Recognizing that the devil does indeed lie in the details, some conservatives may be cautious about assessing the implications of the final legislative product before supporting a health IT bill. Specifically, while many conservatives may support legislation that reduces unnecessary regulations and avoids imposing new onerous burdens, bills that include significant increases in federal regulations and/or government spending may warrant stricter scrutiny. Consistent with a belief that smaller government will allow private enterprise to thrive, conservatives may believe that a minimalist approach to health IT provides the best opportunity to allow the health system to create the innovative approaches to care that can slow the growth of costs.
 Institute of Medicine, To Err Is Human: Building a Safer Health System, summary available online at http://www.iom.edu/Object.File/Master/4/117/ToErr-8pager.pdf (accessed March 1, 2008).
 The definition of covered entity can be found at 42 U.S.C. 1320d-1(a); the HIPAA Privacy Rule can be found at 45 C.F.R. 160 and 164.
 Definitions of protected health information and individually identifiable health information can be found at 45 C.F.R. 160.103; permitted use for “treatment, payment, or health care operations” can be found at 45 C.F.R. 164.506.
 The full list can be found at 45 C.F.R. 164.512.

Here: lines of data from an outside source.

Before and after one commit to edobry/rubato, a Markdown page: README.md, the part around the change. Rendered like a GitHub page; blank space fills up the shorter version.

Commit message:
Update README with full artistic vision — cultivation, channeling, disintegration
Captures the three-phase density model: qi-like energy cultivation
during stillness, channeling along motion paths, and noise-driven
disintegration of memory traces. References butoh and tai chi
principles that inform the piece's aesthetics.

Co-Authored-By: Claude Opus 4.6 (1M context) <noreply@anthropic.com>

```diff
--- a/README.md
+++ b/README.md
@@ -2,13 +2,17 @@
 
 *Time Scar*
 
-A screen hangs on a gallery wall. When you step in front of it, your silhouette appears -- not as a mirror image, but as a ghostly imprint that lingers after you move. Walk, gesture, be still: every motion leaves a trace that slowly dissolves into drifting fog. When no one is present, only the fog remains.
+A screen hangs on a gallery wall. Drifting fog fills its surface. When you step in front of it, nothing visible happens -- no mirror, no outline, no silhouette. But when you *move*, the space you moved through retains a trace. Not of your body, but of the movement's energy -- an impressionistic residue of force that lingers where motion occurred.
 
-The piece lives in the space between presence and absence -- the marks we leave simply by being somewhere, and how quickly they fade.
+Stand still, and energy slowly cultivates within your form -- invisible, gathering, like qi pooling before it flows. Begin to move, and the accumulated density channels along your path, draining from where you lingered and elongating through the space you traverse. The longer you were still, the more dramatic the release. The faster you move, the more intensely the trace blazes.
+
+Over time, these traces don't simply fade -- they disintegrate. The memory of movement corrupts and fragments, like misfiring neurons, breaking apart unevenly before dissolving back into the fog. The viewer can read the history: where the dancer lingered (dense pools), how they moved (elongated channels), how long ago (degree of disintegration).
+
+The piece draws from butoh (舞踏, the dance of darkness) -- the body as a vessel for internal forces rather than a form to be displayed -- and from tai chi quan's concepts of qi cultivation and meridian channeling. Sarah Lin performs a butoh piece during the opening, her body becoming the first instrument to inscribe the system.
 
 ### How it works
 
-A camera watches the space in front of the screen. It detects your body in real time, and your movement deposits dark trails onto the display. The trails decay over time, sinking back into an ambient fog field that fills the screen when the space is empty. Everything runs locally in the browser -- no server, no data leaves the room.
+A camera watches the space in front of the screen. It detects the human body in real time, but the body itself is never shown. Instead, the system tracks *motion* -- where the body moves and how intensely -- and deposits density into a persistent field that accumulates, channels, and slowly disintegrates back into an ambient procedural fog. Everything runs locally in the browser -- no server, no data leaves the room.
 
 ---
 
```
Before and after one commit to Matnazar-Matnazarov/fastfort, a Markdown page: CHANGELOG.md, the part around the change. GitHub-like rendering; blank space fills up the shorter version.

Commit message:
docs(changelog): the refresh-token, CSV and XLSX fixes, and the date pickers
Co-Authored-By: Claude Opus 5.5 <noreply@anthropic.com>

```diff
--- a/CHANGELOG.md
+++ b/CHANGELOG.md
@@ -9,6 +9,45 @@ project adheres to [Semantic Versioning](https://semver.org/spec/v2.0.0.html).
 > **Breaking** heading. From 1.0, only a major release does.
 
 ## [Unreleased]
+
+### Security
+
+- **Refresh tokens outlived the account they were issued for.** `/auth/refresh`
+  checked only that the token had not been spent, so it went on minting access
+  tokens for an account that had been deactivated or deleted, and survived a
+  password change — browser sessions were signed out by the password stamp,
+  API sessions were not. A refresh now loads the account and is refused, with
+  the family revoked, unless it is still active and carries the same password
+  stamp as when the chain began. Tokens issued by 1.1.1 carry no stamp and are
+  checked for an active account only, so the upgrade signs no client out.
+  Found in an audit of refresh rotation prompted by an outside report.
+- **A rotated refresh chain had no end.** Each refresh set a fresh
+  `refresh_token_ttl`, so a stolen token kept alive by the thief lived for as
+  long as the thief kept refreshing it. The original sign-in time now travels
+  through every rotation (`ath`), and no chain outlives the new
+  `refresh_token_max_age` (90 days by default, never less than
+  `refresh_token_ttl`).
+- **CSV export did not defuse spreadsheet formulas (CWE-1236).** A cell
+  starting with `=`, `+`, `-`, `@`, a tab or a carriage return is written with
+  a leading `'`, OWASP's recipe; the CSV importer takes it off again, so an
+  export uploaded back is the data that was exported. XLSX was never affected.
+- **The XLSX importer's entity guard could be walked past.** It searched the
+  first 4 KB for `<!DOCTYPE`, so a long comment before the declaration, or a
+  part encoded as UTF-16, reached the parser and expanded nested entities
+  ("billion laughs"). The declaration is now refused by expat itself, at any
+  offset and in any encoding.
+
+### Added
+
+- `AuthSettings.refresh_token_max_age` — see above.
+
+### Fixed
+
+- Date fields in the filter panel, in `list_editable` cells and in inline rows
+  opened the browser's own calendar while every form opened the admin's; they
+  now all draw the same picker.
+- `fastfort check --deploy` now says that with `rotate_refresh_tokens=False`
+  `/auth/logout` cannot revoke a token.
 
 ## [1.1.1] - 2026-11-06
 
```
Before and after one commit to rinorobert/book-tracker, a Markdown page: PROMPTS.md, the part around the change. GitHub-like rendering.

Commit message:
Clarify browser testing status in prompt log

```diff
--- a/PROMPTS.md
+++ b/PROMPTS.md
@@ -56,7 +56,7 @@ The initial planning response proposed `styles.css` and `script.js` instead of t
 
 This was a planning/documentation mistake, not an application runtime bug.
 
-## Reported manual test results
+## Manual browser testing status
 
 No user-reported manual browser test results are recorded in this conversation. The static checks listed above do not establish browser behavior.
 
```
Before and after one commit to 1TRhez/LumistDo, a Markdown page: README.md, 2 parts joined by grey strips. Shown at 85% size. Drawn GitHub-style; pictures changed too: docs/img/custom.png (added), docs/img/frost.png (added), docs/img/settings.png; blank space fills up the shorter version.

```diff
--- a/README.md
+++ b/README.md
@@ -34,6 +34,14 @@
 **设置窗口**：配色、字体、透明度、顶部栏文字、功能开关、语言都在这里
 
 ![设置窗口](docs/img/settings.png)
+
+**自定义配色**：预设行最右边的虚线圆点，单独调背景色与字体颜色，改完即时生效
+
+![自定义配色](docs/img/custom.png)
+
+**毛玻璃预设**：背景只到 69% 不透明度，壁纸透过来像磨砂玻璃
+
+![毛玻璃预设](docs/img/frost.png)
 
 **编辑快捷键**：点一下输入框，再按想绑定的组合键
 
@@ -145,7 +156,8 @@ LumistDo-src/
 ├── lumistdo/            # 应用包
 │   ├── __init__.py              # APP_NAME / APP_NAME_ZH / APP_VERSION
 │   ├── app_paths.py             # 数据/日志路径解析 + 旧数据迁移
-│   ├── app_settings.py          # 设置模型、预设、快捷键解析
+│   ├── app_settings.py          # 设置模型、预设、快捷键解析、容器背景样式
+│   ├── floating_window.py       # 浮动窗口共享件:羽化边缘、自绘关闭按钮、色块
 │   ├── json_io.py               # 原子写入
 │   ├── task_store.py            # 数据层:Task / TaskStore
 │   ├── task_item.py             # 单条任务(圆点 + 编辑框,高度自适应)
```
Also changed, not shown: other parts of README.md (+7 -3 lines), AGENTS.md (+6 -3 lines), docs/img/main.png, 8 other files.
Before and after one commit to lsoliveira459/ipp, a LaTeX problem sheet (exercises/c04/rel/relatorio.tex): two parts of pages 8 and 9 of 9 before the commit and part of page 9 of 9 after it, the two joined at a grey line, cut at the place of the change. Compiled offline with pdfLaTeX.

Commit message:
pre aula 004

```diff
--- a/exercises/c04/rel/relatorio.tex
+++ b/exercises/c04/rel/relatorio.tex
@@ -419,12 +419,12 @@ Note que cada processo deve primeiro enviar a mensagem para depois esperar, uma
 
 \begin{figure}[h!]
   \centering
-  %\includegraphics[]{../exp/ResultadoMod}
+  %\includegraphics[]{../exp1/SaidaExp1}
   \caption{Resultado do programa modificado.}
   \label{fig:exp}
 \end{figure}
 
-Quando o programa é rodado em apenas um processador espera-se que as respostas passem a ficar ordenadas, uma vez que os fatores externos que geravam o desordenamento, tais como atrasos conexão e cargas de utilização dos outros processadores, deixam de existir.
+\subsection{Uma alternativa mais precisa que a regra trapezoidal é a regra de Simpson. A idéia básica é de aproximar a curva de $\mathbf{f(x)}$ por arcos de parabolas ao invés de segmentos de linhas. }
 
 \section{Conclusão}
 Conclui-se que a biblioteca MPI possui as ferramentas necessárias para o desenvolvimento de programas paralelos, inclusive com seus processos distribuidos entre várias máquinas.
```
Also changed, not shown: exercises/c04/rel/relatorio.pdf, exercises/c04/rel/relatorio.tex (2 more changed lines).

 The safeguards are found at 45 C.F.R. 164.308, 164.310, and 164.312, respectively.
 Language can be found at 45 C.F.R. 164.314(a)(1)(ii).
 The Stark law can be found at 42 U.S.C. 1395nn.
 The regulations can be found at http://www.cms.hhs.gov/PhysicianSelfReferral/Downloads/CMS-1303-F.pdf and http://oig.hhs.gov/authorities/docs/06/OIG%20E-Prescribing%20Final%20Rule%20080806.pdf, respectively (accessed August 25, 2008).